A statistical transformation, or stat, transforms the data, typically by summarising it in some manner. For example, a useful stat is the smoother, which calculates the smoothed mean of y, conditional on x. You’ve already used many of ggplot2’s stats because they’re used behind the scenes to generate many important geoms:
You’ll rarely call these functions directly, but they are useful to know about because their documentation often provides more detail about the corresponding statistical transformation.
Other stats can’t be created with a
stat_ecdf(): compute a empirical cumulative distribution plot.
stat_function(): compute y values from a function of x values.
stat_summary(): summarise y values at distinct x values.
stat_summary_hex(): summarise binned values.
stat_qq(): perform calculations for a quantile-quantile plot.
stat_spoke(): convert angle and radius to position.
stat_unique(): remove duplicated rows.
There are two ways to use these functions.
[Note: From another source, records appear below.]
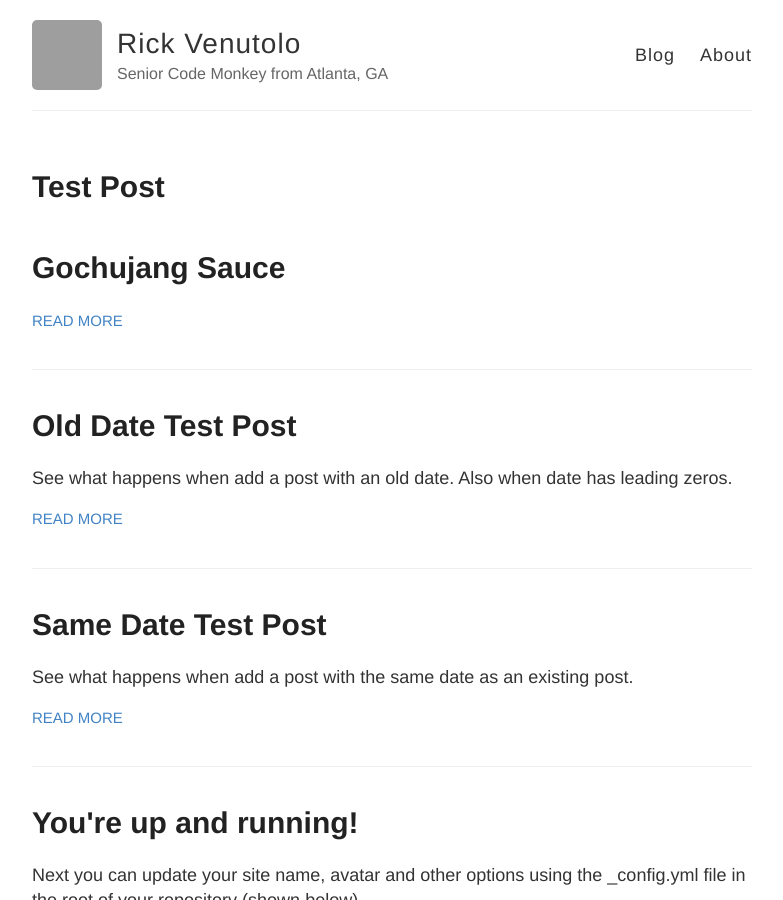
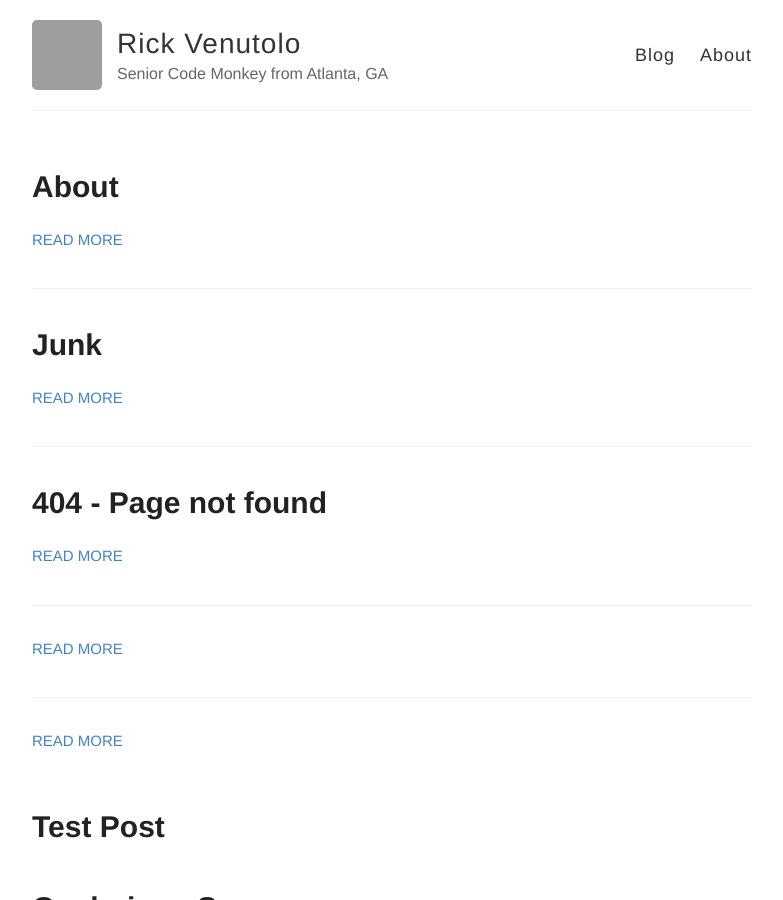
Before and after one commit to rvenutolo/jekyll-now-test, a Jekyll site: the page built from index.html, in a window 1280 px wide and 900 px high. Shown: the whole window, without its empty margins (248-1031 px from the left). Built offline with Jekyll 4.4.1, drawn with Linux system fonts in a browser that asks for light colours; grey boxes are pictures that could not be loaded.

Commit message:
add pages to index.html

```diff
--- a/index.html
+++ b/index.html
@@ -1,6 +1,18 @@
 ---
 layout: default
 ---
+
+<div class="posts">
+    {% for post in site.pages %}
+    <article class="post">
+        <h1><a href="{{ site.baseurl }}{{ post.url }}">{{ post.title }}</a></h1>
+        <div class="entry">
+            {{ post.excerpt }}
+        </div>
+        <a href="{{ site.baseurl }}{{ post.url }}" class="read-more">Read More</a>
+    </article>
+    {% endfor %}
+</div>
 
 <div class="posts">
     {% for post in site.posts %}
```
You can either add a
stat_() function and override the default geom, or add a
geom_() function and override the default stat:
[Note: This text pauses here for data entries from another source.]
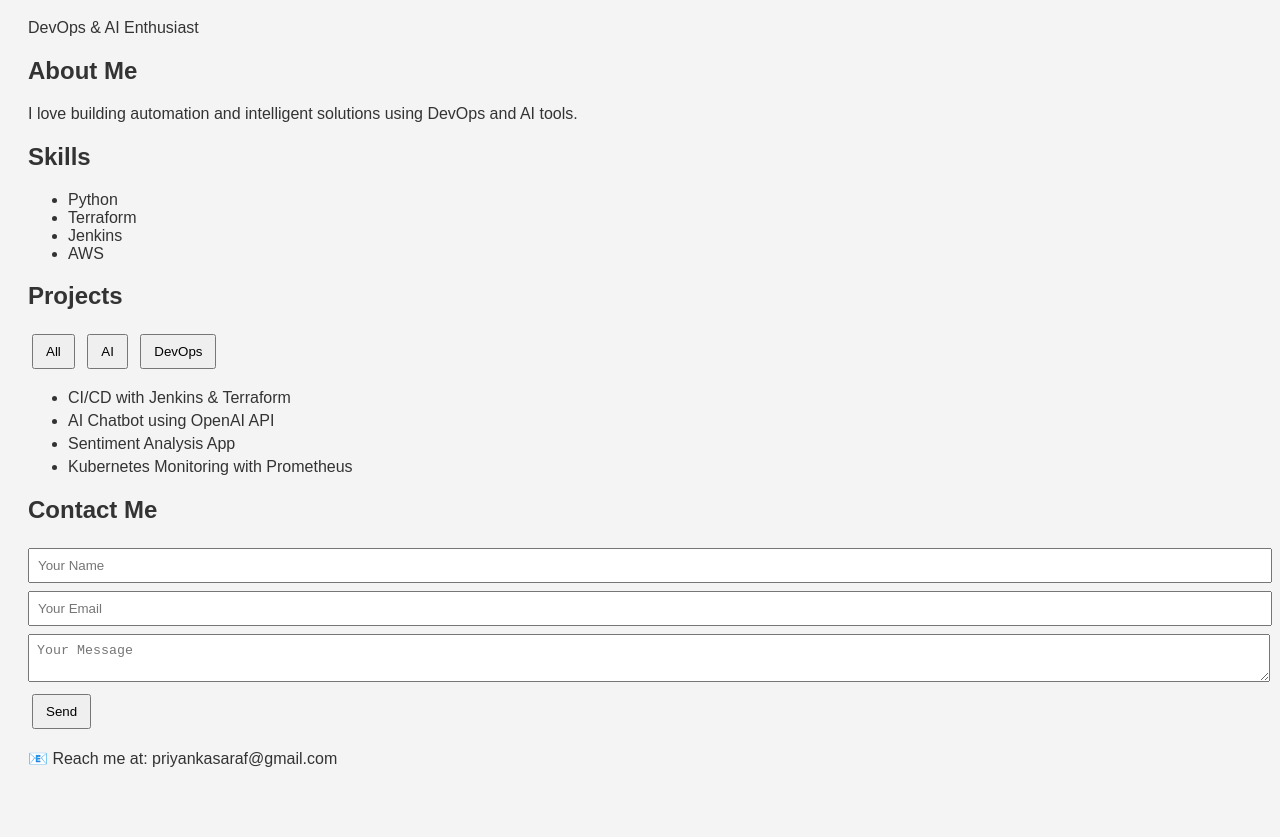
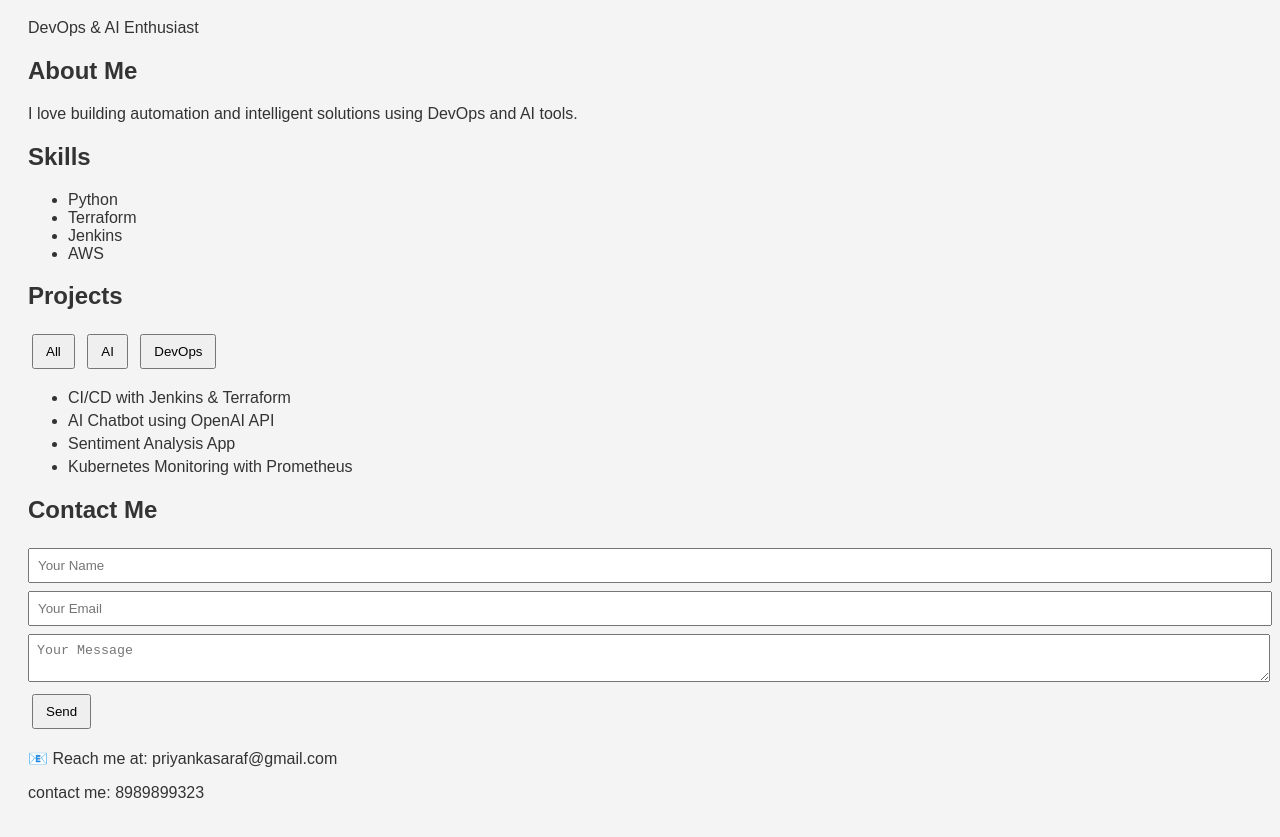
Before and after one commit to Priyanka7777777/portfolio-website, a plain HTML site: page index.html in a window 1280 px wide. Shown: the part 133-970 px from the top of the page. Before the commit the page ends 945 px from the top, so only its background shows below. Drawn offline with Linux system fonts and the light colour scheme.

Commit message:
version-3

```diff
--- a/index.html
+++ b/index.html
@@ -57,6 +57,7 @@
 
   <footer>
     <p>📧 Reach me at: priyankasaraf@gmail.com</p>
+    <p>contact me: 8989899323</p>
   </footer>
 
   <script src="script.js"></script>
```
ggplot(mpg, aes(trans, cty)) + geom_point() + stat_summary(geom = "point", fun = "mean", colour = "red", size = 4) ggplot(mpg, aes(trans, cty)) + geom_point() + geom_point(stat = "summary", fun = "mean", colour = "red", size = 4)
I think it’s best to use the second form because it makes it more clear that you’re displaying a summary, not the raw data.
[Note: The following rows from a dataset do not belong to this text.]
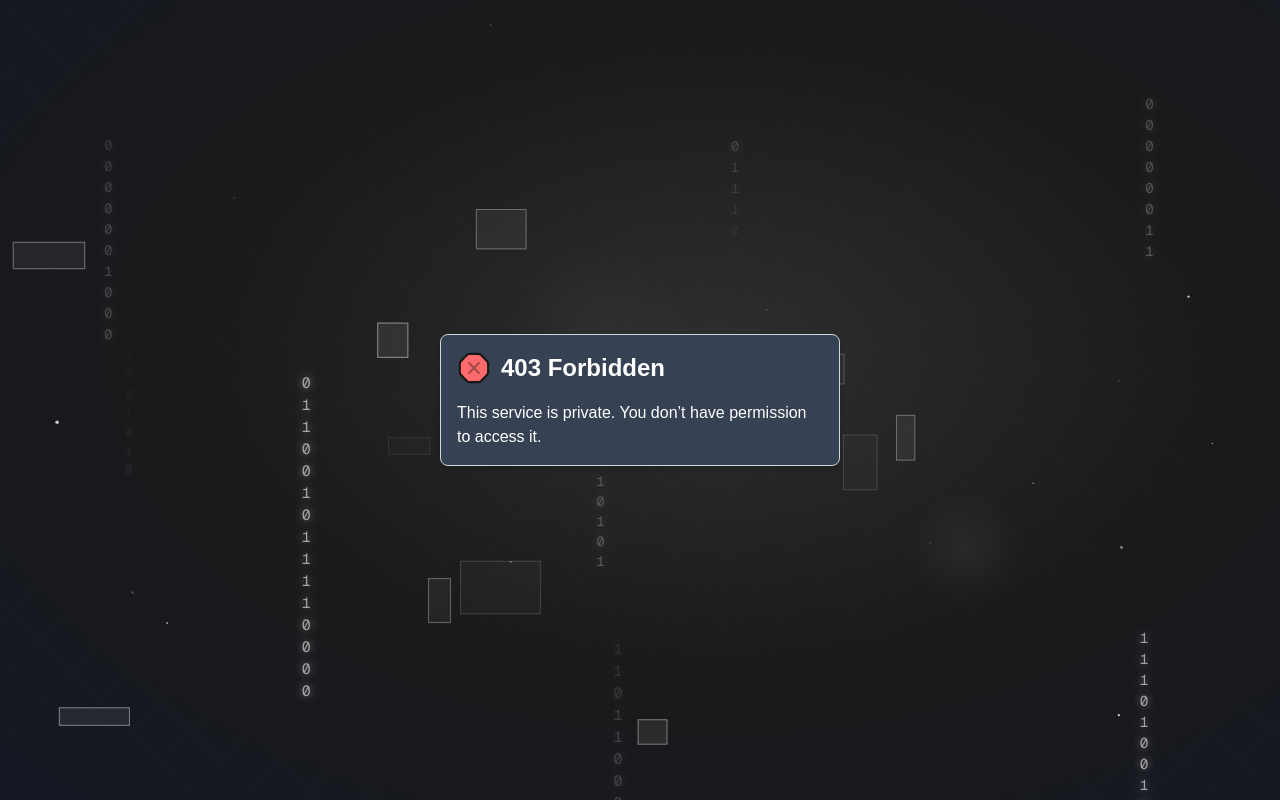
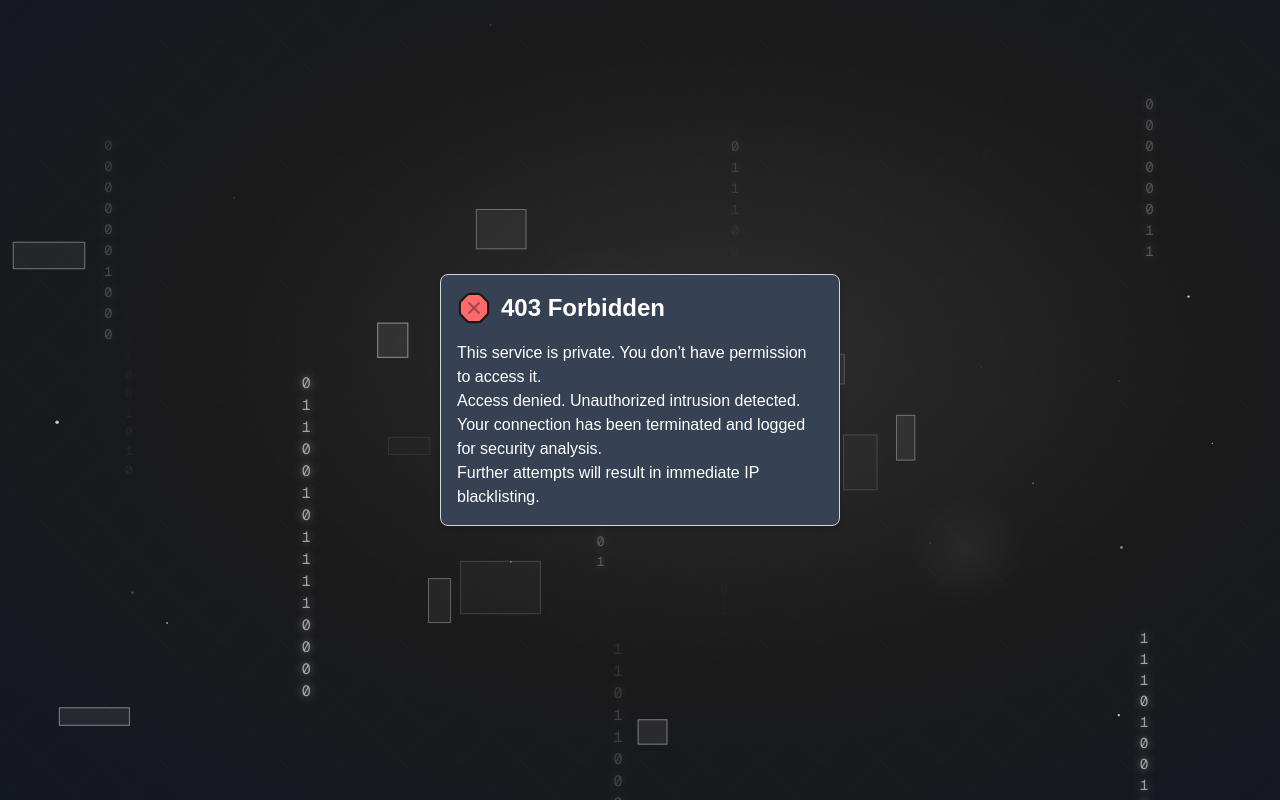
Before and after one commit to ExploreWithJaz/NAS-Frontend-UI, a Next.js app: page / in a window 1280 px wide. Built offline with nearby package versions, Linux system fonts and the light colour scheme.

Commit message:
Enhances unauthorized access warning messaging
Expands the warning for unauthorized access with additional
details about connection termination, logging, and IP
blacklisting to improve security communication and deterrence.

```diff
--- a/src/app/page.tsx
+++ b/src/app/page.tsx
@@ -20,6 +20,12 @@ function page() {
           <div>
             <p className="mt-4 text-white">
               This service is private. You don’t have permission to access it.
+              <br />
+              Access denied. Unauthorized intrusion detected.
+              <br />
+              Your connection has been terminated and logged for security analysis.
+              <br />
+              Further attempts will result in immediate IP blacklisting.
             </p>
           </div>
         </div>
```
13.6.1 Generated variables
Internally, a stat takes a data frame as input and returns a data frame as output, and so a stat can add new variables to the original dataset. It is possible to map aesthetics to these new variables. For example,
stat_bin, the statistic used to make histograms, produces the following variables:
count, the number of observations in each bin
density, the density of observations in each bin (percentage of total / bar width)
x, the centre of the bin
These generated variables can be used instead of the variables present in the original dataset. For example, the default histogram geom assigns the height of the bars to the number of observations (
count), but if you’d prefer a more traditional histogram, you can use the density (
density). To refer to a generated variable like density, “
after_stat()” must wrap the name. This prevents confusion in case the original dataset includes a variable with the same name as a generated variable, and it makes it clear to any later reader of the code that this variable was generated by a stat. Each statistic lists the variables that it creates in its documentation. Compare the y-axes on these two plots:
ggplot(diamonds, aes(price)) + geom_histogram(binwidth = 500) ggplot(diamonds, aes(price)) + geom_histogram(aes(y = after_stat(density)), binwidth = 500)
This technique is particularly useful when you want to compare the distribution of multiple groups that have very different sizes. For example, it’s hard to compare the distribution of
cut because some groups are quite small. It’s easier to compare if we standardise each group to take up the same area:
ggplot(diamonds, aes(price, colour = cut)) + geom_freqpoly(binwidth = 500) + theme(legend.position = "none") ggplot(diamonds, aes(price, colour = cut)) + geom_freqpoly(aes(y = after_stat(density)), binwidth = 500) + theme(legend.position = "none")
The result of this plot is rather surprising: low quality diamonds seem to be more expensive on average.
The code below creates a similar dataset to
stat_smooth(). Use the appropriate geoms to mimic the default
loess(hwy ~ displ, data = mpg) mod <- data.frame(displ = seq(1.6, 7, length = 50)) smoothed <- predict(mod, newdata = smoothed, se = TRUE) pred <-$hwy <- pred$fit smoothed$hwy_lwr <- pred$fit - 1.96 * pred$se.fit smoothed$hwy_upr <- pred$fit + 1.96 * pred$se.fitsmoothed
What stats were used to create the following plots?
Read the help for
geom_count()to create a plot that shows the proportion of cars that have each combination of